Structured diff data:
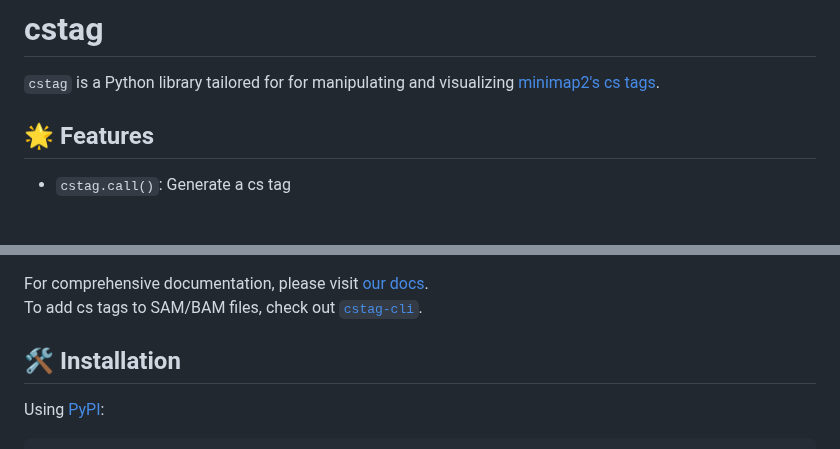
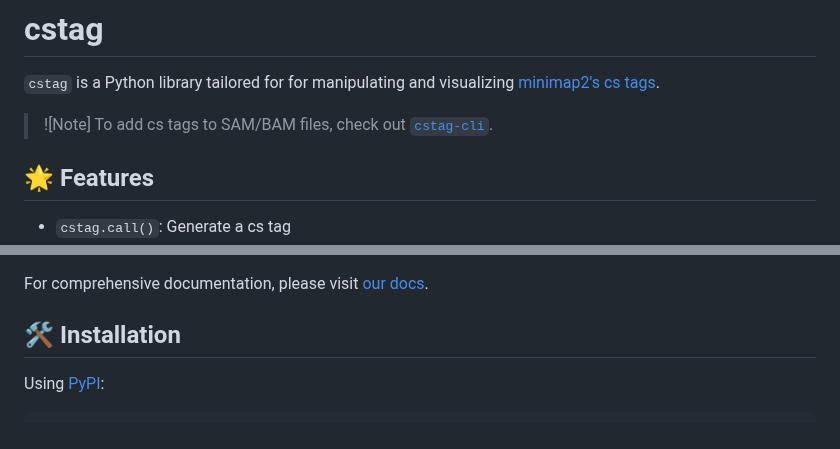
Before and after one commit to akikuno/cstag, a Markdown page: README.md, 2 parts joined by grey strips. Rendered like a GitHub page; blank space fills up the shorter version.

Commit message:
highlight `cstag-cli`

```diff
--- a/README.md
+++ b/README.md
@@ -9,6 +9,8 @@
 
 `cstag` is a Python library tailored for for manipulating and visualizing [minimap2's cs tags](https://github.com/lh3/minimap2#cs).
 
+>![Note]
+> To add cs tags to SAM/BAM files, check out [`cstag-cli`](https://github.com/akikuno/cstag-cli).
 
 ## 🌟 Features
 
@@ -25,7 +27,6 @@
 - `cstag.to_pdf()`: Produce a PDF file
 
 For comprehensive documentation, please visit [our docs](https://akikuno.github.io/cstag/cstag/).
-To add cs tags to SAM/BAM files, check out [`cstag-cli`](https://github.com/akikuno/cstag-cli).
 
 
 ## 🛠 Installation
```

» EXERCISE OBJECTIVE:
Since only the text is needed, retype the data above exactly and omit the pictures.

» WORKED SOLUTION:
Before and after one commit to akikuno/cstag, a Markdown page: README.md, 2 parts joined by grey strips. Rendered like a GitHub page; blank space fills up the shorter version.

Commit message:
highlight `cstag-cli`

```diff
--- a/README.md
+++ b/README.md
@@ -9,6 +9,8 @@
 
 `cstag` is a Python library tailored for for manipulating and visualizing [minimap2's cs tags](https://github.com/lh3/minimap2#cs).
 
+>![Note]
+> To add cs tags to SAM/BAM files, check out [`cstag-cli`](https://github.com/akikuno/cstag-cli).
 
 ## 🌟 Features
 
@@ -25,7 +27,6 @@
 - `cstag.to_pdf()`: Produce a PDF file
 
 For comprehensive documentation, please visit [our docs](https://akikuno.github.io/cstag/cstag/).
-To add cs tags to SAM/BAM files, check out [`cstag-cli`](https://github.com/akikuno/cstag-cli).
 
 
 ## 🛠 Installation
```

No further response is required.